Required action
When the string "name" occurs in a line of the records, show that line.

Before-and-after change data
++++++
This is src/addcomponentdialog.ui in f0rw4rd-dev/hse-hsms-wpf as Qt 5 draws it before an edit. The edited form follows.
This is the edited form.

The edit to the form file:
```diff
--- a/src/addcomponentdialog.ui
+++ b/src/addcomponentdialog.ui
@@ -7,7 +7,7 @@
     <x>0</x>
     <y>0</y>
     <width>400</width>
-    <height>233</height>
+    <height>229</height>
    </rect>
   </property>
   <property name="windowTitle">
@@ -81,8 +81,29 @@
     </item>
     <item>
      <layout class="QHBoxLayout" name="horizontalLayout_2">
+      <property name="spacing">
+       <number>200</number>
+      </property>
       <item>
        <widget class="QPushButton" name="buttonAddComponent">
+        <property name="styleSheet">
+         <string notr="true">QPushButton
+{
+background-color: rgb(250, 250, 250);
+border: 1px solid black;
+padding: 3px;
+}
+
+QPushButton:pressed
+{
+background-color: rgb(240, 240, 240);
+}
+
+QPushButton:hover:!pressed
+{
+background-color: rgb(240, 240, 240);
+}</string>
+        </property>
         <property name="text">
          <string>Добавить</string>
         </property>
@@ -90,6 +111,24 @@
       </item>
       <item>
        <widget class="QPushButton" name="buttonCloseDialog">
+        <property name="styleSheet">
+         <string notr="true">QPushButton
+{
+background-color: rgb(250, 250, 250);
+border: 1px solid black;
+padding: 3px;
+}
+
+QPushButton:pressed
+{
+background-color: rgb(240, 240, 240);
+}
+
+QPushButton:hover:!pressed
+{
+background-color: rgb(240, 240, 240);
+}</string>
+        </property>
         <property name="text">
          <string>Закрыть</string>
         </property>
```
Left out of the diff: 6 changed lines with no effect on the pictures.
++++++
Written reply
   <property name="windowTitle">
      <layout class="QHBoxLayout" name="horizontalLayout_2">
+      <property name="spacing">
        <widget class="QPushButton" name="buttonAddComponent">
+        <property name="styleSheet">
         <property name="text">
        <widget class="QPushButton" name="buttonCloseDialog">
+        <property name="styleSheet">
         <property name="text">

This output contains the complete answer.